Additionally, if $n$ is an odd integer greater than 1, then there exist $n$-th root functions defined on the entirety of the real numbers.
Let us patch this sequence of triples of functions together:
Since these functions agree on their overlap, and their domains comprise all of $\mathbb{R}$ we do get a total function $f_k:\mathbb{R} \to \mathbb{R}$ as a result.
Now the sequence of functions $(f_k)_{k=0}^\infty$ so defined converges uniformly on any bounded interval to a continuous function $\sqrt[n]{(-)}:\mathbb{R} \to \mathbb{R}$ called the nth root function for odd integer $n$. It is easily seen that $(\sqrt[n]{x})^n = x$ and $\sqrt[n]{x^n} = x$.
According to (Richman 2010), given the existence of an nth root function, there are an uncountable number of functions that satisfy the functional equation $f(x)^n = x$ on some subset of the real numbers.
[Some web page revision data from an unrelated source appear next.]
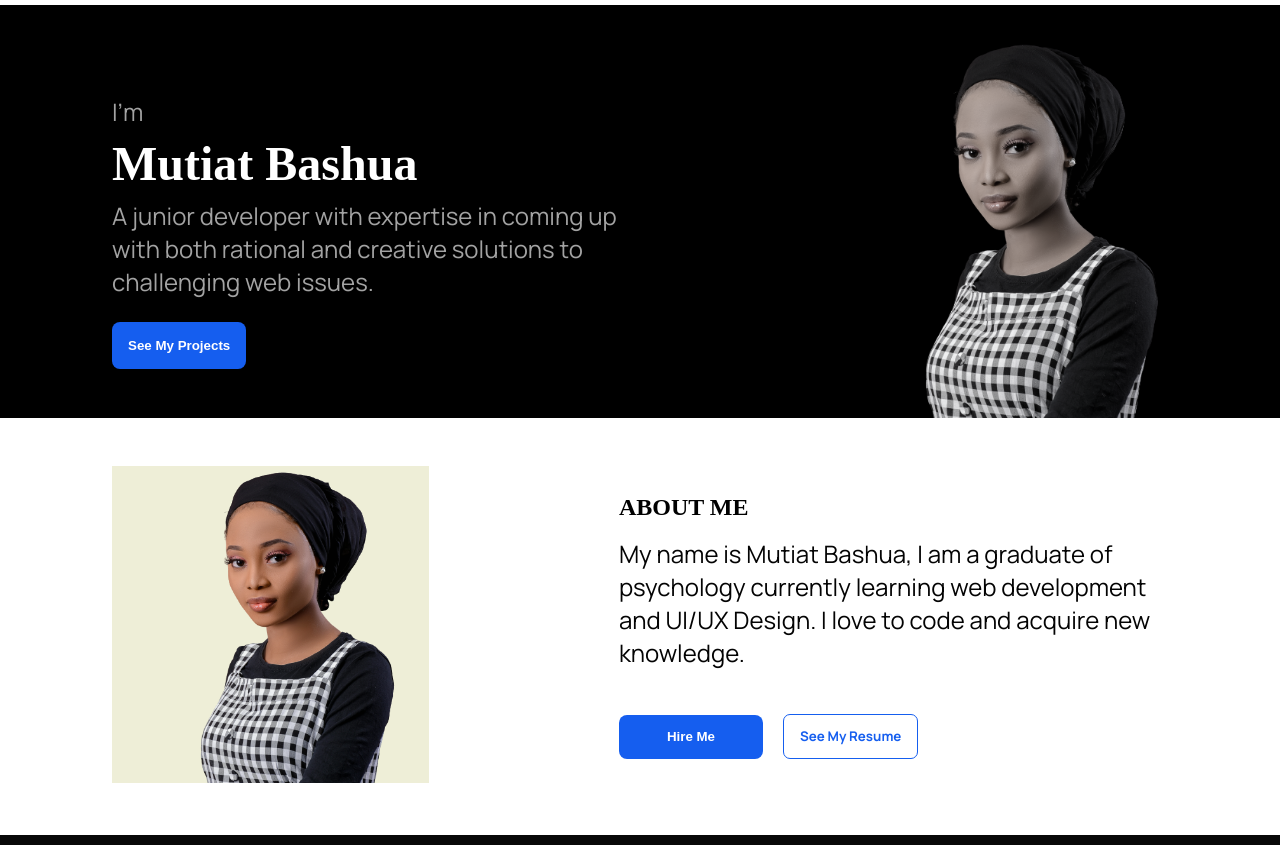
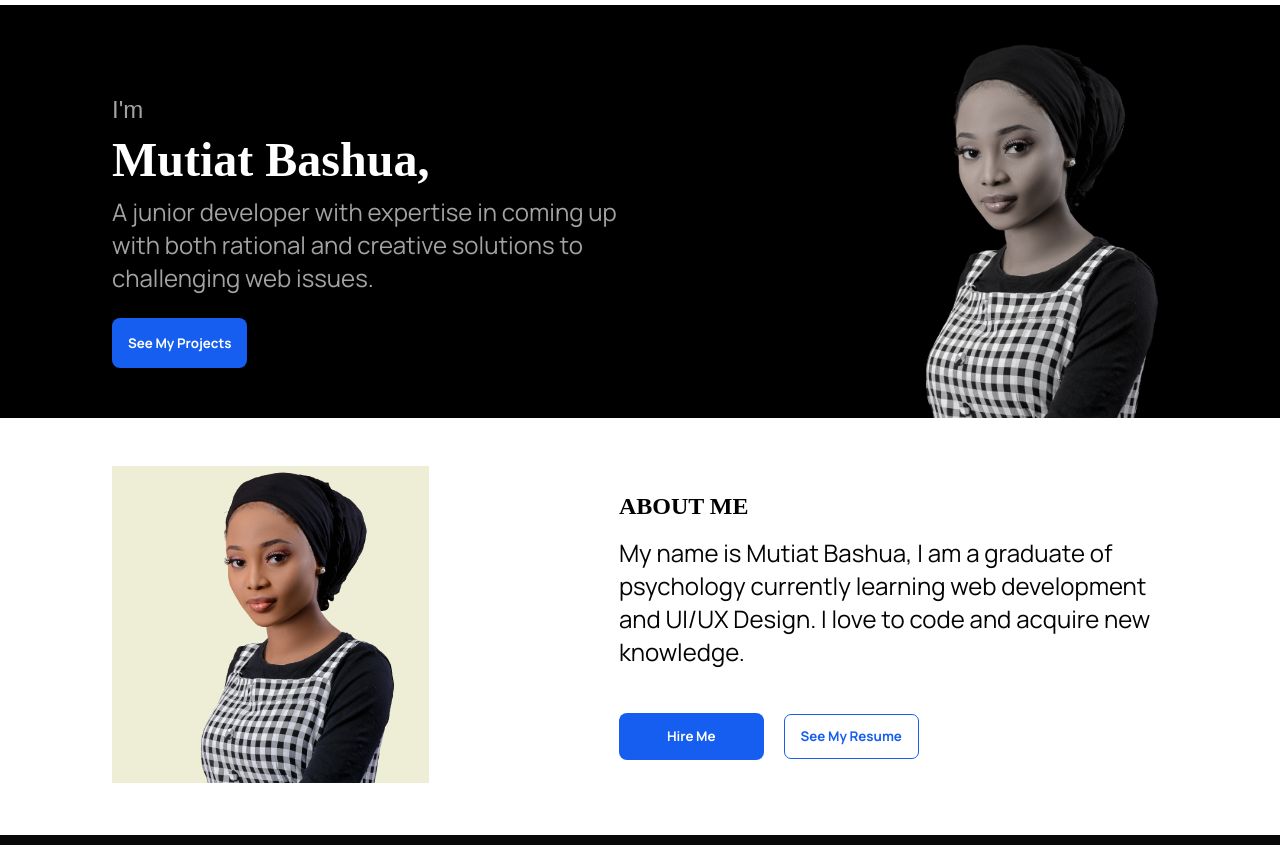
Before and after one commit to MutiatBash/bio, a plain HTML site: page index.html in a window 1280 px wide. Shown: the part 44-889 px from the top of the page. Drawn offline with Linux system fonts and the light colour scheme; a web font is replaced by a local one.

Commit message:
updated font styles

```diff
--- a/index.html
+++ b/index.html
@@ -23,8 +23,8 @@
     <main>
       <div id="home">
         <div class="hometxt">
-          <p>I'm</p>
-          <h1>Mutiat Bashua</h1>
+          <p class="im">I'm</p>
+          <h1>Mutiat Bashua,</h1>
           <p>
             A junior developer with expertise in coming up with both rational
             and creative solutions to challenging web issues.
--- a/style.css
+++ b/style.css
@@ -19,6 +19,7 @@ nav img,
   text-transform: uppercase;
   font-family: "Halant", sans-serif;
   color: black;
+  font-weight: 500;
 }
 .capt.active {
   border-bottom: 1px solid rgba(21, 94, 239, 1);
@@ -62,12 +63,17 @@ nav ul li {
 }
 #home h1 {
   font-size: 3rem;
+  /* font-weight: 600; */
 }
 #home p {
   font-family: "Manrope";
   font-size: 1.5rem;
   color: rgba(163, 163, 163, 1);
   margin: 0.5rem 0;
+}
+#home .im {
+  font-family: "Halant", sans-serif;
+  font-weight: 500;
 }
 #home button,
 .hire2 {
@@ -84,11 +90,10 @@ nav ul li {
   margin-right: 1rem;
   padding: 0.9rem 3rem;
 }
-.hire2 a {
-  color: white;
-}
+.hire2 a,
 #home button a {
   color: white;
+  font-family: "Manrope";
 }
 .hire {
   font-size: 0.8rem;
@@ -110,10 +115,12 @@ nav ul li {
 .resume a {
   color: rgba(21, 94, 239, 1);
   font-weight: 700;
+  font-family: "Manrope";
 }
 h1,
 h2 {
   font-family: "Halant", serif;
+  /* font-weight: 500; */
 }
 #about {
   background-color: white;
```
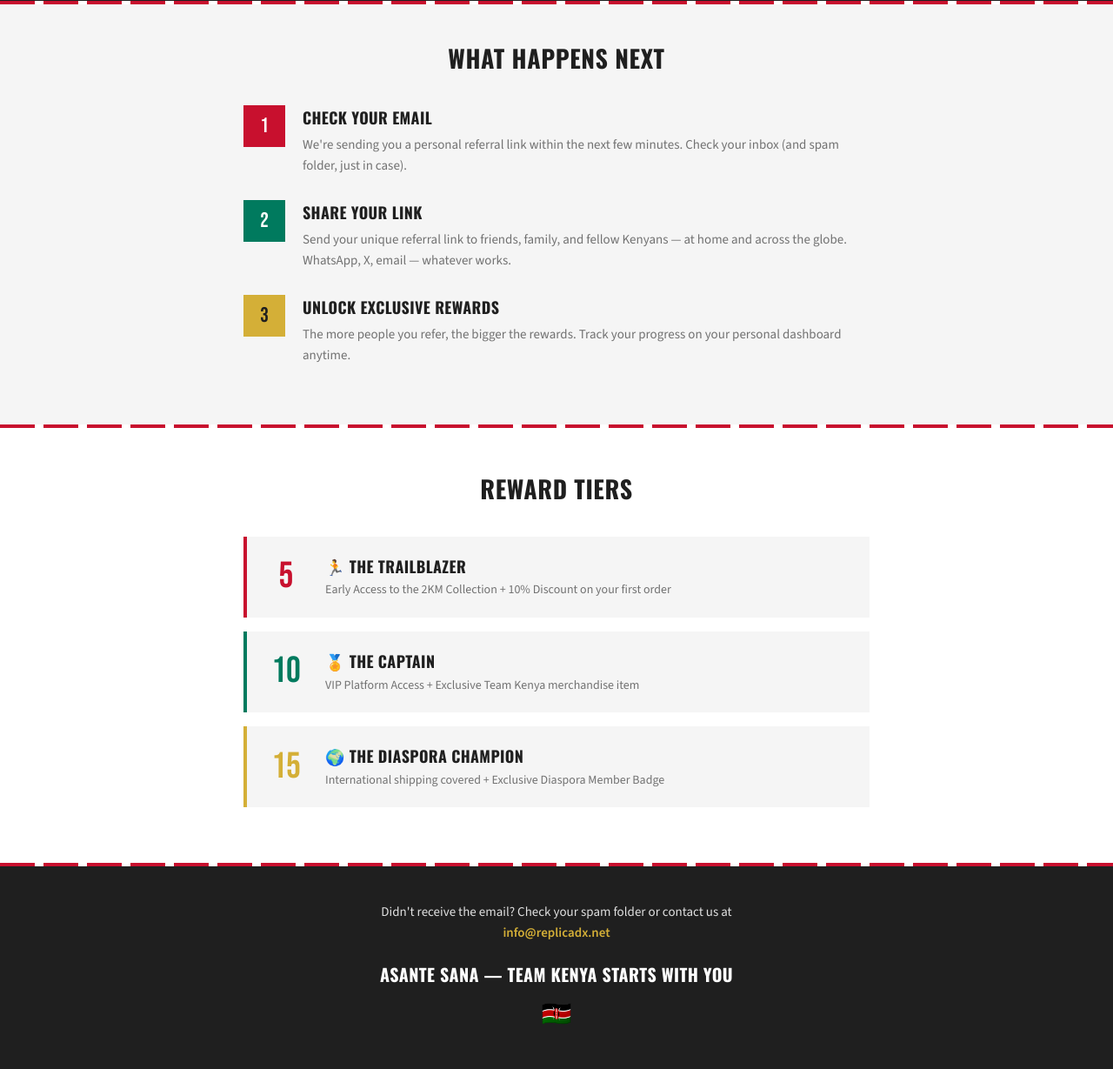
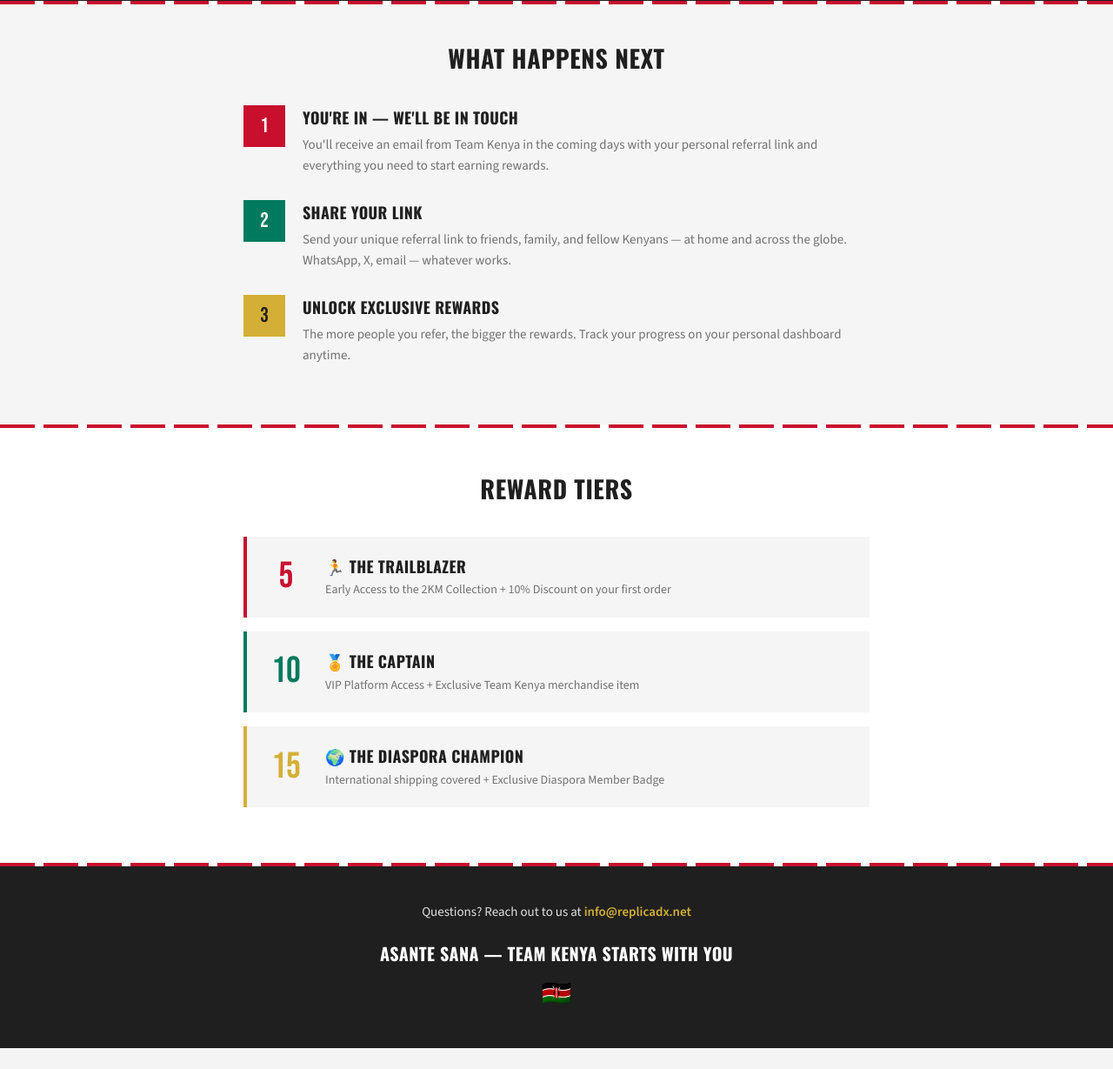
Before and after one commit to SLMuyonga/team-kenya-viral-loops, a FastAPI app: page /thankyou in a window 1280 px wide. Shown: the part 413-1642 px from the top of the page at 87% size. After the commit the page ends 1618 px from the top, so only its background shows below. Run offline with FastAPI, Linux system fonts and the light colour scheme.

Commit message:
Update Thank You page - users notified email coming in a few days

```diff
--- a/templates/thankyou.html
+++ b/templates/thankyou.html
@@ -274,8 +274,8 @@
             <div class="step">
                 <div class="step-icon">1</div>
                 <div>
-                    <h3>Check Your Email</h3>
-                    <p>We're sending you a personal referral link within the next few minutes. Check your inbox (and spam folder, just in case).</p>
+                    <h3>You're In — We'll Be In Touch</h3>
+                    <p>You'll receive an email from Team Kenya in the coming days with your personal referral link and everything you need to start earning rewards.</p>
                 </div>
             </div>
 
@@ -332,7 +332,7 @@
 
     <!-- Help / Contact -->
     <section class="help-section">
-        <p>Didn't receive the email? Check your spam folder or contact us at <a href="mailto:info@replicadx.net">info@replicadx.net</a></p>
+        <p>Questions? Reach out to us at <a href="mailto:info@replicadx.net">info@replicadx.net</a></p>
         <div class="tagline">Asante Sana — Team Kenya Starts With You</div>
         <span class="flag">🇰🇪</span>
     </section>
```
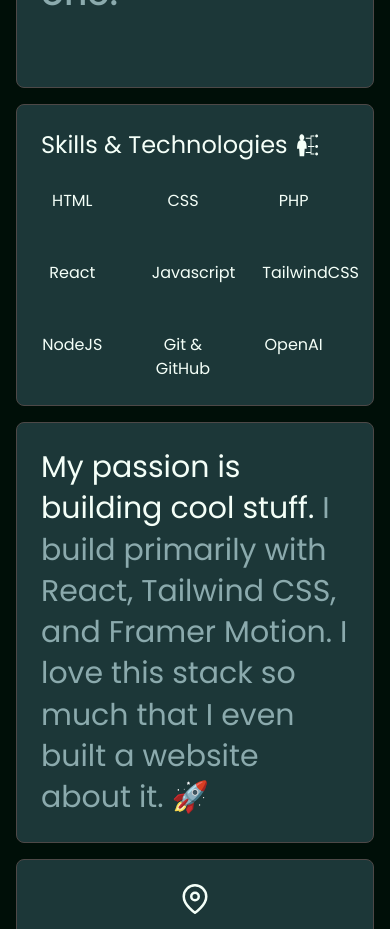
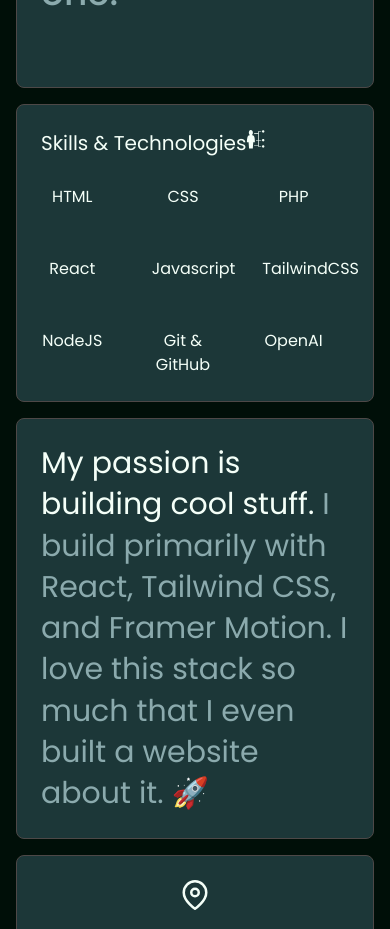
Before and after one commit to joshcolored/myPortfolio, a React (Vite) app: page / in a window 390 px wide. Shown: the part 1240-2169 px from the top of the page. Built offline with nearby package versions, Linux system fonts and the light colour scheme.

Commit message:
Update AboutContent.jsx

```diff
--- a/src/components/AboutContent.jsx
+++ b/src/components/AboutContent.jsx
@@ -89,8 +89,8 @@ const ProjectBlock = () => (
   <>
     <Block className="col-span-12 row-span-2 md:col-span-6">
       <div className="text-5xl mb-7 flex flex-row">
-        <h3 className="text-2xl">Skills & Technologies</h3>
-        <div className="text-2xl ml-2 mt-1">
+        <h3 className="text-xl md:text-2xl">Skills & Technologies</h3>
+        <div className="text-xl md:ml-2 md:mt-1 md:text-2xl">
           <GiSkills />
         </div>
       </div>
```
Each of these could be called a real “nth root function”.
For example, let $1_{\mathbb{Q}}:\mathbb{R} \to \mathbb{R}$ be the constructive Dirichlet indicator function, defined as $1_{\mathbb{Q}}(x) \coloneqq 1$ for every rational number $q \in \mathbb{Q}$, and $1_{\mathbb{Q}}(x) \coloneqq 0$ for every real number $x$ apart from every rational number $q \in \mathbb{Q}$
Then the function $f(x) \coloneqq (-1)^{1_{\mathbb{Q}}(x)} \sqrt[n]{x}$ is a real nth root function, even though it is nowhere continuous, and not defined on the entire open interval $(n, \infty)$.
Created on December 13, 2022 at 13:31:39. See the history of this page for a list of all contributions to it.